User interface change data
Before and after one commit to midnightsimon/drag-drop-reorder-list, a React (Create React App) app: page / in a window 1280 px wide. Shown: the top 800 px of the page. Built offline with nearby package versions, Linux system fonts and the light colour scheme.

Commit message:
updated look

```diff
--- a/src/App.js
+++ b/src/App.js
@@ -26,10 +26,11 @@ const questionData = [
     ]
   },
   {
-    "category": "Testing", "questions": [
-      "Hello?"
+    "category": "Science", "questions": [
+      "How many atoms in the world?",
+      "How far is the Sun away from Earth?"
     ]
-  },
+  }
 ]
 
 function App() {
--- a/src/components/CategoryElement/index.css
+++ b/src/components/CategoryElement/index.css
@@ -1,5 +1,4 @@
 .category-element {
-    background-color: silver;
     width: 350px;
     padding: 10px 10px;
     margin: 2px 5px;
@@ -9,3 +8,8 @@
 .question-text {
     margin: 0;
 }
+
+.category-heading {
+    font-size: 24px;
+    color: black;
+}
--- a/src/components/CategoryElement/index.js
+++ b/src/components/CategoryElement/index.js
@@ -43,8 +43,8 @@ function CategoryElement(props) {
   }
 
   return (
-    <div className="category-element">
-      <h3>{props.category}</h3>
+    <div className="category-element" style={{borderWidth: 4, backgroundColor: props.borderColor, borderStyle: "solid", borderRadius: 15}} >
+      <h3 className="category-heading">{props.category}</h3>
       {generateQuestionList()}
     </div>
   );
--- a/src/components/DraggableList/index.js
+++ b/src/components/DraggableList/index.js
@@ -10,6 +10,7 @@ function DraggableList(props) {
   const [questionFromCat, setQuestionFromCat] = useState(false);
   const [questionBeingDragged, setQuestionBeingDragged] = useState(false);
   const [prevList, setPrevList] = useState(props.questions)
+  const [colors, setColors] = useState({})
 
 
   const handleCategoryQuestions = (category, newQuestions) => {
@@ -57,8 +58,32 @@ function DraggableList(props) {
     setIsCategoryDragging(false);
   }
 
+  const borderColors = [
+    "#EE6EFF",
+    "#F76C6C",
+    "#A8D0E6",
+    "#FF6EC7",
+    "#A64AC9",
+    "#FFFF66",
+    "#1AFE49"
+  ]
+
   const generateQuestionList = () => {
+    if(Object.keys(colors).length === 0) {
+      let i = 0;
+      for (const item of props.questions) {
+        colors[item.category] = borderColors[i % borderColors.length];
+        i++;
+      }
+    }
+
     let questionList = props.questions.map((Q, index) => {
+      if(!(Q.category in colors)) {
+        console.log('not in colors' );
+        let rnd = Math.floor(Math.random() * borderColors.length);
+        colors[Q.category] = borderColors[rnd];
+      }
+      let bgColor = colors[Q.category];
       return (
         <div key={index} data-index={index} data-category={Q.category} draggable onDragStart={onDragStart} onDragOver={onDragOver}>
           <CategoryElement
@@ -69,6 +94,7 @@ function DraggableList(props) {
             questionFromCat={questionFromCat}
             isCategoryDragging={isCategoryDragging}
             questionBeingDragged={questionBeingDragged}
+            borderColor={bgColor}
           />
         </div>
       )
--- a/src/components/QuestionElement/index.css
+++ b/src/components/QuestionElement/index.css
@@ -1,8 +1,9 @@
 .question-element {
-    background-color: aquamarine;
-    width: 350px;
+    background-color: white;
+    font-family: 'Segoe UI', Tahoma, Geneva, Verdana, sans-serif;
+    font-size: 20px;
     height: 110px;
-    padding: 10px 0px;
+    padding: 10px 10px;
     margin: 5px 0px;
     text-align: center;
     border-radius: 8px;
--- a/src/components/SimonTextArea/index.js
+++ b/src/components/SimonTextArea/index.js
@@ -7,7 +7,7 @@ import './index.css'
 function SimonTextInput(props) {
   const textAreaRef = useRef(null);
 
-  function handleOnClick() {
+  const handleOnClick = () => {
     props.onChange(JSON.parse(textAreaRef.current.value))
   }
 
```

▶ Requirement: From the data above, gather every line that includes the word "CategoryElement".

▶ Output below:
--- a/src/components/CategoryElement/index.css
+++ b/src/components/CategoryElement/index.css
--- a/src/components/CategoryElement/index.js
+++ b/src/components/CategoryElement/index.js
@@ -43,8 +43,8 @@ function CategoryElement(props) {
           <CategoryElement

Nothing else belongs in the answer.